- Task directions
Go through the listing below and say how many lines contain "DiscountService"; write nothing but the number.

· · · · · · ·

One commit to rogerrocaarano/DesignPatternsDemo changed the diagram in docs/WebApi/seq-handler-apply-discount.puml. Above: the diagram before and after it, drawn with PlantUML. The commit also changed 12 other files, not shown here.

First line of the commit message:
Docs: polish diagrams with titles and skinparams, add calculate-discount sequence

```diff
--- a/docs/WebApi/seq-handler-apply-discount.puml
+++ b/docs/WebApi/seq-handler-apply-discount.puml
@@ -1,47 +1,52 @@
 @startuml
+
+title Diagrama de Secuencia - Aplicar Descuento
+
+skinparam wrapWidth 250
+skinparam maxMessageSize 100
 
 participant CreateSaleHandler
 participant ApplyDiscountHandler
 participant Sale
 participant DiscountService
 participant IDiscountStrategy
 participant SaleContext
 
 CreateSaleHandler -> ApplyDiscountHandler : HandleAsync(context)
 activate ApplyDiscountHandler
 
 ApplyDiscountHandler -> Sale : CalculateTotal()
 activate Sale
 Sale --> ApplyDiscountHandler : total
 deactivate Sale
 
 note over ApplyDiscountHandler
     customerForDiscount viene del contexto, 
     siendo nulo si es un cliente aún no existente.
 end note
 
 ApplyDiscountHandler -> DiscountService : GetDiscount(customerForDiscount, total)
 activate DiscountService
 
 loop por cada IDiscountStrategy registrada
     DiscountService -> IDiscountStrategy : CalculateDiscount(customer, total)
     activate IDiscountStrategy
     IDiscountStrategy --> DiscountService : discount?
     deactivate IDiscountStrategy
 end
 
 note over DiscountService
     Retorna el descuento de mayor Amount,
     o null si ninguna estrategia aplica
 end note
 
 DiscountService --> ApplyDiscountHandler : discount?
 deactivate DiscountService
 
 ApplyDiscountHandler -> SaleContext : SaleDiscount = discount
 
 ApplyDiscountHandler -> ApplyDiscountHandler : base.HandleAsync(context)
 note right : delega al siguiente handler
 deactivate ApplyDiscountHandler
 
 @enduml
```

· · · · · · ·

- Result of this task
8